His abstract is as follows:
It is often estimated that 80% of clinical data today is stored in an unstructured form, mostly as electronic health records. Within this corpus of text lies a vast amount of valuable information that can be leveraged for phenotyping, pharmacogenomic studies, clinical studies, and clinical decision support, ultimately improving patient care and reducing healthcare costs. Until recently, this wealth of information could not be analyzed but with the advent of Natural Language Processing (NLP) it became possible to turn this data into a structured form which can be subsequently used for data mining. In this talk, I will discuss various approaches to semantic analysis of clinical narratives. I will begin by describing a coarse semantic analysis task known as phenotyping. The best-performing approaches to phenotyping currently heavily rely on manually annotated data. I will report on my experiments with active learning, a technique that has the potential to drastically reduce the reliance on manually annotated data. I will then go a level deeper and describe a more fine-grained approach to semantic analysis of electronic health records, which involves discovering UMLS relations between clinical entities.
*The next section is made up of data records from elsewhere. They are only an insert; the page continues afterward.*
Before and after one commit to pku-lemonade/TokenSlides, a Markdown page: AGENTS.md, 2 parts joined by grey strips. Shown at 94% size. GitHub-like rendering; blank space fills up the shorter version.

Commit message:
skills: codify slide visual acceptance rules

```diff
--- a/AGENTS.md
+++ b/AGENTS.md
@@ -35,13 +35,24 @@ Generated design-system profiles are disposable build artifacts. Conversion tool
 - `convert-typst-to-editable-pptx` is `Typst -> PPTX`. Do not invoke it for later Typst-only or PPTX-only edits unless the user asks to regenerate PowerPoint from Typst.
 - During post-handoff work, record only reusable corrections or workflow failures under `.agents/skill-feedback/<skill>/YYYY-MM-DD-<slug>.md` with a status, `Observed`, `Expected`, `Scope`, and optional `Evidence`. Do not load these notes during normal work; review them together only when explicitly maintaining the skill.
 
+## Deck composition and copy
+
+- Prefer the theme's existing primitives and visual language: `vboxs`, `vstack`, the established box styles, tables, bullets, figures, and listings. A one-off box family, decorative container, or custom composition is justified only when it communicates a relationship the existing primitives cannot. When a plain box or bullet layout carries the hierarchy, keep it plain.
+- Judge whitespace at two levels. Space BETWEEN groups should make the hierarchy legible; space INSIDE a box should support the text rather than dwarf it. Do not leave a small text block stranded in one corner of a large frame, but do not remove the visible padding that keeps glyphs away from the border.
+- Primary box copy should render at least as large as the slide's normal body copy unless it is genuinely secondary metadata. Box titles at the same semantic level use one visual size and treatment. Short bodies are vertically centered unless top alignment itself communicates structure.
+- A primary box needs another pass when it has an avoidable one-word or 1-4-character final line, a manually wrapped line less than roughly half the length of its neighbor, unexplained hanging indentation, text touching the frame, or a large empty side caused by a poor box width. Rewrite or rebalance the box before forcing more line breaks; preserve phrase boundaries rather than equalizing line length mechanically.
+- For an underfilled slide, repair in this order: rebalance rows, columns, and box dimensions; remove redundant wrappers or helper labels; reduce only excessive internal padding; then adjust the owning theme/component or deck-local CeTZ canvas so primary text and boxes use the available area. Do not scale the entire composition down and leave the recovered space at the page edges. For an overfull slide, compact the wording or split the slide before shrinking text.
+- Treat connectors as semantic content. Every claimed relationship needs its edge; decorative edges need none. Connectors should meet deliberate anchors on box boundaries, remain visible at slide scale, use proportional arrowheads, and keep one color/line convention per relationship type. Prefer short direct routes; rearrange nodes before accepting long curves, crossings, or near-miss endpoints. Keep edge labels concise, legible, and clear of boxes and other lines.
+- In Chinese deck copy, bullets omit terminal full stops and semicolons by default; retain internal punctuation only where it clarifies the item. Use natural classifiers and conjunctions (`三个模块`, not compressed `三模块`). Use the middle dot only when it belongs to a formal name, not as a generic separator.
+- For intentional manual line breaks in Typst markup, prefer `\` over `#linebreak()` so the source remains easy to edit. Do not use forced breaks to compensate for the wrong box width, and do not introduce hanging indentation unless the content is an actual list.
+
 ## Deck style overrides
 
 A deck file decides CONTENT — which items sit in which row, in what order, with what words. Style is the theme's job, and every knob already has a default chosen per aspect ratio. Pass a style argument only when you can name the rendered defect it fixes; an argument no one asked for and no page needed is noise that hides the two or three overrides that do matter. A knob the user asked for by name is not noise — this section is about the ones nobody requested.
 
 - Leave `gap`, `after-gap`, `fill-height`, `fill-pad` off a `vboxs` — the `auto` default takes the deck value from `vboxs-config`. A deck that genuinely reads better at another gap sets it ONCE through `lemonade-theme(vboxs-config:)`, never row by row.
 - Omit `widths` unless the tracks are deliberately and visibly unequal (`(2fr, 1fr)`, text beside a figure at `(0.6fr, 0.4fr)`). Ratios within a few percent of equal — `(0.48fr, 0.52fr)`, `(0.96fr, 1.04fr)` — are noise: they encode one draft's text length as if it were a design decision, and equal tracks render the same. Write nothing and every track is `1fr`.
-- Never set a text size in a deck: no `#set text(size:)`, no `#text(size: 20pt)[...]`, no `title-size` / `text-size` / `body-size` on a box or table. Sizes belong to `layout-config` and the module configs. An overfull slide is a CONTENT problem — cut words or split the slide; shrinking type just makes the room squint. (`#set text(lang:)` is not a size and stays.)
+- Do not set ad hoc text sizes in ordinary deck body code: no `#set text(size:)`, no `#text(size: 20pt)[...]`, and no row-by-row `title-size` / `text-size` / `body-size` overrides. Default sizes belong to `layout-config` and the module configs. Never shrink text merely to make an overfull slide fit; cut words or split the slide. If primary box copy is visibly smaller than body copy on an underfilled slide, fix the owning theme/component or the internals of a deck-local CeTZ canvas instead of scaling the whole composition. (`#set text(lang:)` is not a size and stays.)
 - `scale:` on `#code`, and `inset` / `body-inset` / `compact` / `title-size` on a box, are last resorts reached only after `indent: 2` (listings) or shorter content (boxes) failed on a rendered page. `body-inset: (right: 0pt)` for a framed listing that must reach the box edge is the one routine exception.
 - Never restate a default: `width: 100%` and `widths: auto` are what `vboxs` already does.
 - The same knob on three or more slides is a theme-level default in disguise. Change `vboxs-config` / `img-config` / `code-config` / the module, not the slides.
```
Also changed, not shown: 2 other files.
I will conclude with an outline of another relation extraction task which involves extracting temporal relations between clinical events and report on the availability of open-source software for deriving clinical timelines from electronic health records.